That mirrors a recent sharp deceleration in global manufacturing activity as a protracted U.S.-China trade war took a toll on business sentiment, investment and overall growth.
The Nikkei Manufacturing Purchasing Managers’ Index (PMI), compiled by IHS Markit, dropped to 50.6 last month from September’s 51.4, confounding expectations in a Reuters poll for a rise to 51.8.
Just the same, it has held above the 50-point threshold mark that separates growth from contraction for the 27th straight month, an uninterrupted run not seen for around five years.
“PMI data for October showed a continuation of manufacturing sector weakness in India, with sales growth softening to the slowest in two years,” noted Pollyanna De Lima, principal economist at IHS Markit.
“Weakening demand had a domino effect in the manufacturing industry, knocking down rates of increase in production, employment and business sentiment.”
The new orders sub-index, a proxy for domestic demand, slumped to 51.3 from September’s 52.3, its lowest since October 2017. That pushed firms to slow the pace of hiring to a six month low, which is likely to raise concerns for Narendra Modi’s government given it is under pressure to create more jobs.
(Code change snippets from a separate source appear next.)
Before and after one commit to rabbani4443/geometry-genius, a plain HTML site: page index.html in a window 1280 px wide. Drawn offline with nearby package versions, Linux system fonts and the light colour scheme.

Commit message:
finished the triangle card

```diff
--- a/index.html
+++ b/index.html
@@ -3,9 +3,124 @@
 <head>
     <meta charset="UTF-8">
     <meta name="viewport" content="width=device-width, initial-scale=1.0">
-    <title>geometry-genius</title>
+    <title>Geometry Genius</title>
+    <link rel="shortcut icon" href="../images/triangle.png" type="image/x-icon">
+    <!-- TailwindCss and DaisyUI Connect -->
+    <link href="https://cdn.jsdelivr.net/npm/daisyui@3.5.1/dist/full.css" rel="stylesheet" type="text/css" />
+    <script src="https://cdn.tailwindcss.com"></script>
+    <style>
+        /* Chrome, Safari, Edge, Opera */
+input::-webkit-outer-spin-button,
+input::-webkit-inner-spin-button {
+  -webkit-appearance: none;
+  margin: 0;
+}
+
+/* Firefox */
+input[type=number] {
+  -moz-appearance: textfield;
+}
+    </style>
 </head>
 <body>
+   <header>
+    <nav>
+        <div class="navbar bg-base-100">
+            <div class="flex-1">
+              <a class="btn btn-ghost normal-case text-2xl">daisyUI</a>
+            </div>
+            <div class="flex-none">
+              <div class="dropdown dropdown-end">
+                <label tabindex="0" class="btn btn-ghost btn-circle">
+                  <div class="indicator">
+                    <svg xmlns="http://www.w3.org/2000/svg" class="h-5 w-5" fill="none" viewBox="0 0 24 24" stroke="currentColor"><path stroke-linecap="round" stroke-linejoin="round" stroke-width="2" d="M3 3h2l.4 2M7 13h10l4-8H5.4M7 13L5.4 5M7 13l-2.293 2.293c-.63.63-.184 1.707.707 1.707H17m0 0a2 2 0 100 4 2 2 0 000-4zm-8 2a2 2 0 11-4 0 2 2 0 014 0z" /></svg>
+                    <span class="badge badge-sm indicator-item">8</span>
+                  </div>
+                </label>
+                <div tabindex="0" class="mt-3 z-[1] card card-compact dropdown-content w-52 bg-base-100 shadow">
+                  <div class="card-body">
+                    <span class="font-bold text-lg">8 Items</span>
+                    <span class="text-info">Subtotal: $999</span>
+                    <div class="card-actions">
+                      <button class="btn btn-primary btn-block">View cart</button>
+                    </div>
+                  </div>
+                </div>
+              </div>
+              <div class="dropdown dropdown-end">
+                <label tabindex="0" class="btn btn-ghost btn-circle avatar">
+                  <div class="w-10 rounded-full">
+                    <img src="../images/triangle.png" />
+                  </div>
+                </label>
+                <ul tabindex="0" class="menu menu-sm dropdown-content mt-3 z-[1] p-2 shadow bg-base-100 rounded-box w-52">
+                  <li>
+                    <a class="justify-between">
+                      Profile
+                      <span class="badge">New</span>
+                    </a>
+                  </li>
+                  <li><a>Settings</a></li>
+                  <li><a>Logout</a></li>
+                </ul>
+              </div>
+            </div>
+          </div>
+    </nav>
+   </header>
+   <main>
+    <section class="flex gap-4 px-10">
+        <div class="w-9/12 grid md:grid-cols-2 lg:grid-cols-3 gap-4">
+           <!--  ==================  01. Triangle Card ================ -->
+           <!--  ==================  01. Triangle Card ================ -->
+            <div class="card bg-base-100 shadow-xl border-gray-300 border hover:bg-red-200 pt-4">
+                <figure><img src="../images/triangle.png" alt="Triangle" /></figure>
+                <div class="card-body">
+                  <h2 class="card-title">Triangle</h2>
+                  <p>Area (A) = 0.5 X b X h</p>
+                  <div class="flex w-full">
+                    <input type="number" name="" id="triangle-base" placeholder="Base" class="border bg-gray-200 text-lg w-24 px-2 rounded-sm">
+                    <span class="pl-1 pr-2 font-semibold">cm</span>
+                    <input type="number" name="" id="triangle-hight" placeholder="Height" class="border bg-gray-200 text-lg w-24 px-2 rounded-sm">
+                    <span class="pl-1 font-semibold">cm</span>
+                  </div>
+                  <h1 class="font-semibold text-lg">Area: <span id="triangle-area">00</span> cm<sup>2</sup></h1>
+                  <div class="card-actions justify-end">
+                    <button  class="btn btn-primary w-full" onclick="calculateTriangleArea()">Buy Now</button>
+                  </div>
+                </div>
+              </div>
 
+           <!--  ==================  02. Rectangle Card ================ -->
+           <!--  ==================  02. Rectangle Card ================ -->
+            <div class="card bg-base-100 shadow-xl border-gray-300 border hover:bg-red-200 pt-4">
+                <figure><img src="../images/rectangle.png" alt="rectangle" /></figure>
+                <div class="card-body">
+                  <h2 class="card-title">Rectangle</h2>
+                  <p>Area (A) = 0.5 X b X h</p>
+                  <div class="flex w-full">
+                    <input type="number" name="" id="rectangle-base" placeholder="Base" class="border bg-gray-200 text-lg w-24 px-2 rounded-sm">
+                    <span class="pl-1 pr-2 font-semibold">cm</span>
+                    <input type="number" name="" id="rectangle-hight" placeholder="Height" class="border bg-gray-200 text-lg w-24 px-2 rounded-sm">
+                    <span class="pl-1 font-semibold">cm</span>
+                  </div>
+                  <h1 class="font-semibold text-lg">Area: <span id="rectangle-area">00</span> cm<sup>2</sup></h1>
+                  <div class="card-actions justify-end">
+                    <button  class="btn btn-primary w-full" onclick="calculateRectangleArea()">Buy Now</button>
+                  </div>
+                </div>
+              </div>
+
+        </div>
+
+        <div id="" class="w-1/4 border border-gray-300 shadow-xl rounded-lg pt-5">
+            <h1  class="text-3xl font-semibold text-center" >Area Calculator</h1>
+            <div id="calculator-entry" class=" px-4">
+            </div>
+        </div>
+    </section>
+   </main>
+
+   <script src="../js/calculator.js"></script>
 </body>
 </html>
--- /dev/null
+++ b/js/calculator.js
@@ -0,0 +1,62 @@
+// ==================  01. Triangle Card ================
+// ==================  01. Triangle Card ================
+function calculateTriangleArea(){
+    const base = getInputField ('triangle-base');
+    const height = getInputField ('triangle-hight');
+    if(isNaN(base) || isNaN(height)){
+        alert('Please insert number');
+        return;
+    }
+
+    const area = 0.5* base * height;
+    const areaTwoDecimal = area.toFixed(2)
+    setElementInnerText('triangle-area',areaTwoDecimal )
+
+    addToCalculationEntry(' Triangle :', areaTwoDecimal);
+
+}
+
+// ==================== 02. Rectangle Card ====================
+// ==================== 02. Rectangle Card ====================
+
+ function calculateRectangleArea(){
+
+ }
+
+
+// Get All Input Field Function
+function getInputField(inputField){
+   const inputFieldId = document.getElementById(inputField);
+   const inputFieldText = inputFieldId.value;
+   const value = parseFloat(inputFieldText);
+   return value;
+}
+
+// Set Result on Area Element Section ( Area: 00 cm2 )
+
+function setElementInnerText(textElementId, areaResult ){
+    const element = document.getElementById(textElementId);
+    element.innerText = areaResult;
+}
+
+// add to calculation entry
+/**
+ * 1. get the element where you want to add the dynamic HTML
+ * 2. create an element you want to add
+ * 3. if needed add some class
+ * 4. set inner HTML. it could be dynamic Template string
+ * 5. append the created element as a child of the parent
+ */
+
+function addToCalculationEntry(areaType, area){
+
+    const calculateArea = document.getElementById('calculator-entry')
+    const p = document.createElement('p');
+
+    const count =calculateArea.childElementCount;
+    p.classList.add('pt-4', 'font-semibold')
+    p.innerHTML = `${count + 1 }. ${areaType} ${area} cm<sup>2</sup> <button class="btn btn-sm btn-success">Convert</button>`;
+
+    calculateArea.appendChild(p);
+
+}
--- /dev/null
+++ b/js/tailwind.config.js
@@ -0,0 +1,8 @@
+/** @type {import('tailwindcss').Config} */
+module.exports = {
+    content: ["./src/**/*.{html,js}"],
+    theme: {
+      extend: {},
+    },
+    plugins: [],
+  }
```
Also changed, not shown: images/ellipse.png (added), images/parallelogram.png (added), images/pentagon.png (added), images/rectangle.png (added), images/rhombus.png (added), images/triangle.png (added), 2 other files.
Moreover, in a further sign the ailing economy will take a while to recover, optimism slipped in October to its weakest since soon after a 2016 high-value currency ban that affected day-to-day operations of small- and medium-sized businesses.
The downturn in overall business activity and demand suggests the Reserve Bank of India might need to ease policy again, on top of the cumulative 135 basis points of rate cuts delivered this year.
Certainly, the inflation gauge in the PMI survey indicated the RBI has the headroom for further policy action, as input prices declined for the first time in over four years. While firms raised output costs at a faster rate compared to September, it is unlikely to push overall inflation above the central bank’s medium-term target of 4%.